:: MATERIALS PROVIDED ::
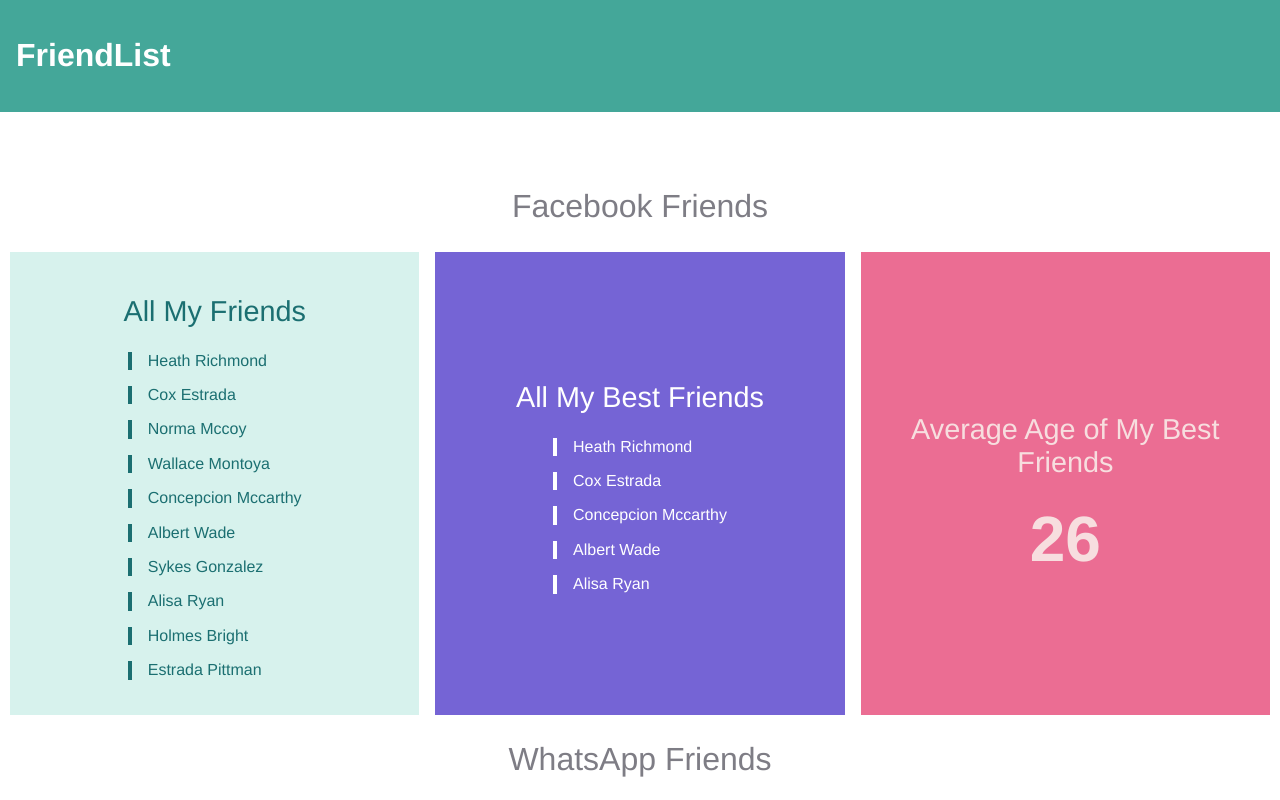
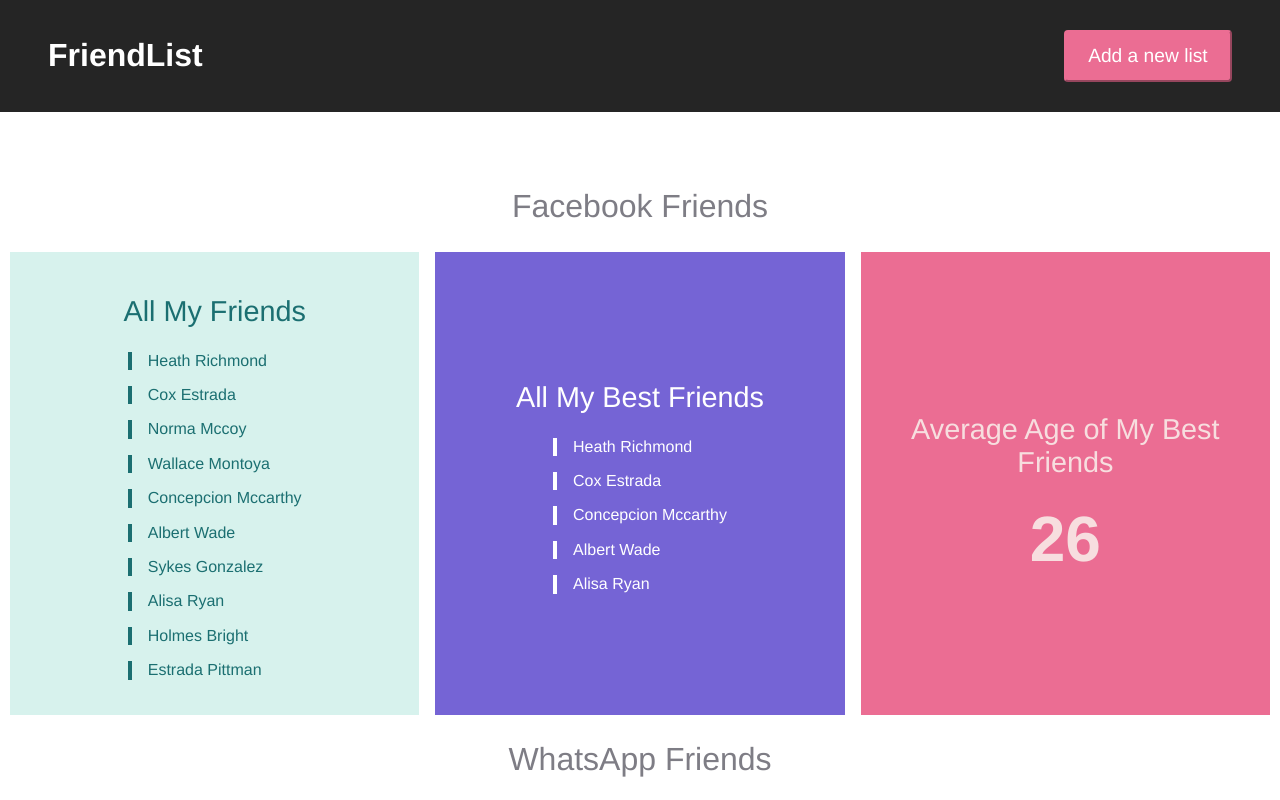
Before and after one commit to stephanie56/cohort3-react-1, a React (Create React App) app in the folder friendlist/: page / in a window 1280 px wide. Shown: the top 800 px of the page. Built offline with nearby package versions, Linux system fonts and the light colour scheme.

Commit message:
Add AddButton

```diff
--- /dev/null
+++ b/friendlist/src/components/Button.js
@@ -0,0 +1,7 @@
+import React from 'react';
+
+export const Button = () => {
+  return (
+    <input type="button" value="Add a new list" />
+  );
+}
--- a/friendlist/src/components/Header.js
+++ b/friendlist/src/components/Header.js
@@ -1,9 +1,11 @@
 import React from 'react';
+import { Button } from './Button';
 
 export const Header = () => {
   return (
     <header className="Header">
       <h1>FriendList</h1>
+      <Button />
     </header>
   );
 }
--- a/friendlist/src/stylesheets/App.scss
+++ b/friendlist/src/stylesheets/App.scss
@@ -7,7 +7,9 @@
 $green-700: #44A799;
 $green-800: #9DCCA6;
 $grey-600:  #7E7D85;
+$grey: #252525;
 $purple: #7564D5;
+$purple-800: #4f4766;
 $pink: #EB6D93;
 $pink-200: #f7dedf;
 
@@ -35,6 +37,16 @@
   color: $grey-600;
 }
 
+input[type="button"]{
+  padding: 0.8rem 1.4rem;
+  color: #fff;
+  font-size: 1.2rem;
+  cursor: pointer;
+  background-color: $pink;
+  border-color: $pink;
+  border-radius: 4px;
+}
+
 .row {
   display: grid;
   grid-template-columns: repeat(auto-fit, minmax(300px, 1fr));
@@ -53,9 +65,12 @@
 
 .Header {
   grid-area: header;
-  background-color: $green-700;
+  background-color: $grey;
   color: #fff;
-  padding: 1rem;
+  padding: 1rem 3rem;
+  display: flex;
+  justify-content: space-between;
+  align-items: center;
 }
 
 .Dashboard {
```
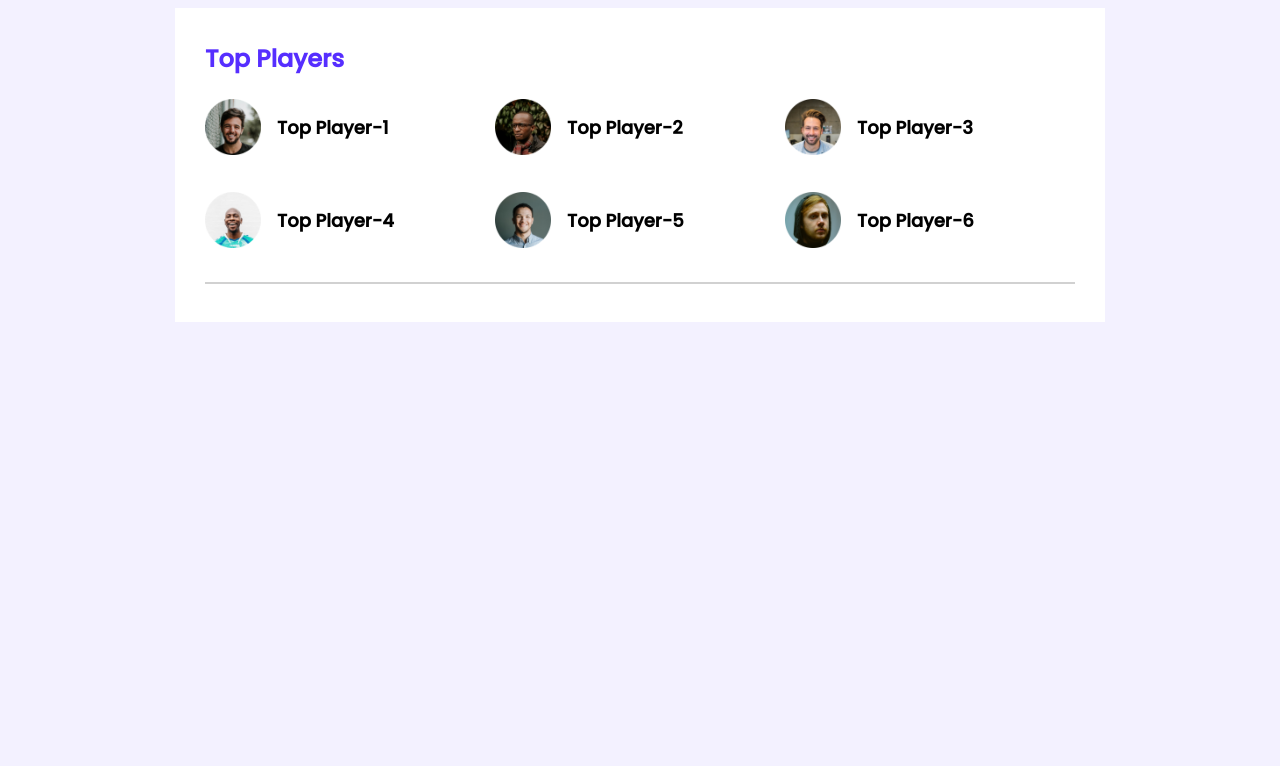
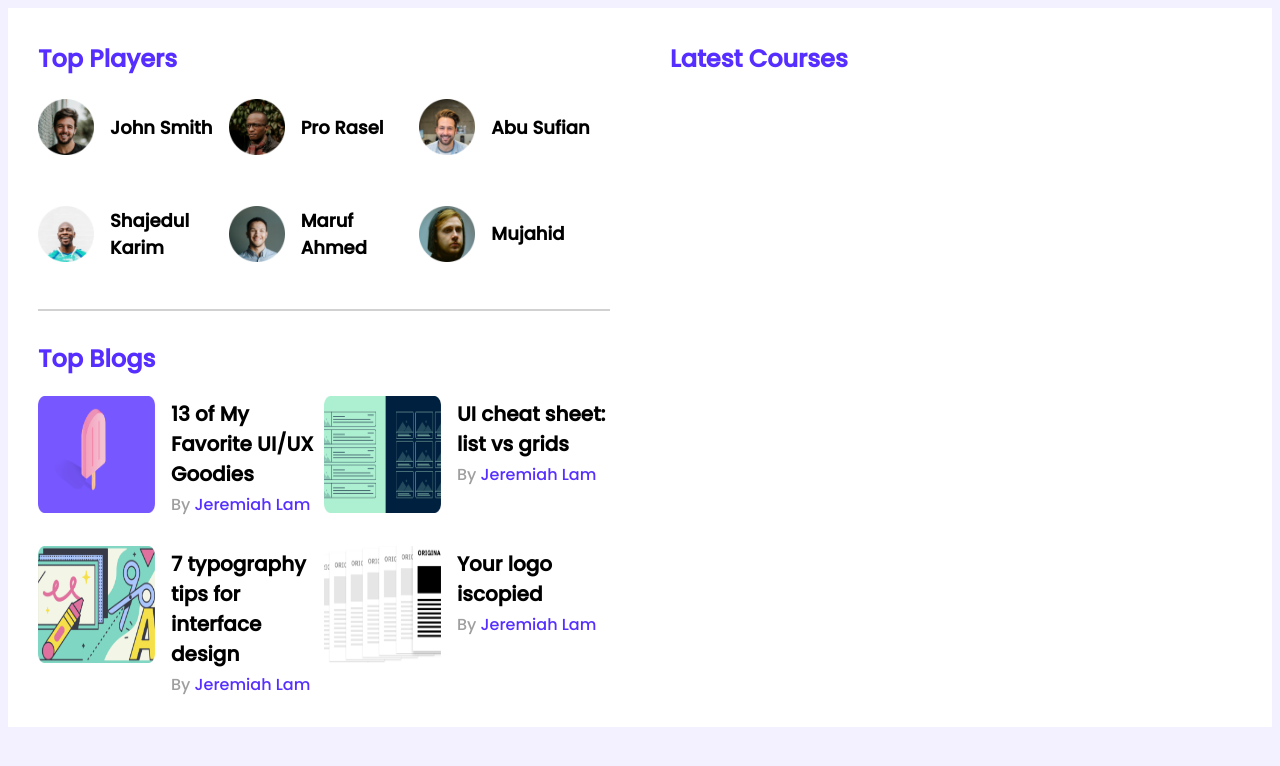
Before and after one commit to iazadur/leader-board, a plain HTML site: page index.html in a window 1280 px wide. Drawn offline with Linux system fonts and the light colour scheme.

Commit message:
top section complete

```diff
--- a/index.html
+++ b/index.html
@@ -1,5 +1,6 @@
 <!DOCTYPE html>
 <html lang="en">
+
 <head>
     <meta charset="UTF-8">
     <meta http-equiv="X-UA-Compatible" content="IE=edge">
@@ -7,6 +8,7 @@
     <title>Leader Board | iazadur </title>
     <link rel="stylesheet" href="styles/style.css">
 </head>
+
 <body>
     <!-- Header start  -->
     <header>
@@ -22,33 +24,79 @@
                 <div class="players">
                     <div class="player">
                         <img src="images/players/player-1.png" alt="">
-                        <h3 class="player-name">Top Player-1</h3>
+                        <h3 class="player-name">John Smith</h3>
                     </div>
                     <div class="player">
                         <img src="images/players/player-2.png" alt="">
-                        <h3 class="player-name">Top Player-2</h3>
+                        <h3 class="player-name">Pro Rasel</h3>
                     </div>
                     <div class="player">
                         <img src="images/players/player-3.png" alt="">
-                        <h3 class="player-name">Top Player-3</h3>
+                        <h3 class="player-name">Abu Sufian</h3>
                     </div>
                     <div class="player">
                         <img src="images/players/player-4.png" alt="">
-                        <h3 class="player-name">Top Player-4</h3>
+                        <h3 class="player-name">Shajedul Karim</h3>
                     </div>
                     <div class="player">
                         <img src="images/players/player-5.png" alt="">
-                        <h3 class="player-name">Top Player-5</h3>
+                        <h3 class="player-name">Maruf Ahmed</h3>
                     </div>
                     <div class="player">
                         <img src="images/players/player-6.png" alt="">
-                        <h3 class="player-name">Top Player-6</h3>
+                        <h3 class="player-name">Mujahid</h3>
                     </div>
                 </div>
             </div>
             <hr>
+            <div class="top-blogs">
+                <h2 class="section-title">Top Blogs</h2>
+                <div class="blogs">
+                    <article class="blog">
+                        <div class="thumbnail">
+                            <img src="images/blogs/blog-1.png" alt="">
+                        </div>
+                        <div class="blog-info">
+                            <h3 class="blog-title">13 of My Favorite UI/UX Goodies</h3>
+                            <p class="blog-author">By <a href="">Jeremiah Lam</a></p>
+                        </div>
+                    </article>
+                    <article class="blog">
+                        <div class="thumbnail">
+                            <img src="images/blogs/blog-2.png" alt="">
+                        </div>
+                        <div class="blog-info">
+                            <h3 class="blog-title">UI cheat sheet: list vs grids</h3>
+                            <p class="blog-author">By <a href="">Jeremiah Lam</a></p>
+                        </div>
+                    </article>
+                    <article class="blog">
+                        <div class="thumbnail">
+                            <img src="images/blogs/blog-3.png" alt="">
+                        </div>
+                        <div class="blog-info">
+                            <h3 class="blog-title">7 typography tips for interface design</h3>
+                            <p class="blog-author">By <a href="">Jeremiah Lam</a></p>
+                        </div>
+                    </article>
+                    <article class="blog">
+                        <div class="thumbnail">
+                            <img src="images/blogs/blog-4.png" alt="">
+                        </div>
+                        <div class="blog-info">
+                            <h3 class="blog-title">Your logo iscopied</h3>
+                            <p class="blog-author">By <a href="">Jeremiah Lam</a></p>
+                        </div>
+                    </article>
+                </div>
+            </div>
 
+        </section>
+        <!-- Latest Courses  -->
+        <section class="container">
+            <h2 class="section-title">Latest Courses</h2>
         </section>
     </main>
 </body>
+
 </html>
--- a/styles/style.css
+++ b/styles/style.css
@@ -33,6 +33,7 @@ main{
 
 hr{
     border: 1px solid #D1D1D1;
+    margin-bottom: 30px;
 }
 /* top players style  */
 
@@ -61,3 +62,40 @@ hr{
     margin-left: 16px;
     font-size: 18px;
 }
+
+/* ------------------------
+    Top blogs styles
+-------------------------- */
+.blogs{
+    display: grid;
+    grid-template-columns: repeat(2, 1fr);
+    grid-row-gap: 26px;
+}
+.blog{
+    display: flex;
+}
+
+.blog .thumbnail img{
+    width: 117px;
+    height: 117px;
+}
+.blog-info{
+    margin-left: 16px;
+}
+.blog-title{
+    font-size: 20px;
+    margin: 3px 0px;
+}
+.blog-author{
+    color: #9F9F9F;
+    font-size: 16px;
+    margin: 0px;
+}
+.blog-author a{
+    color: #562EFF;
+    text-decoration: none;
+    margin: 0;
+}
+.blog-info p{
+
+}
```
:::
▶ YOUR OBJECTIVE:
Take from the listing above each line in which the string "stylesheets" is found.

▶ RESPONSE FOR THIS EXERCISE:
--- a/friendlist/src/stylesheets/App.scss
+++ b/friendlist/src/stylesheets/App.scss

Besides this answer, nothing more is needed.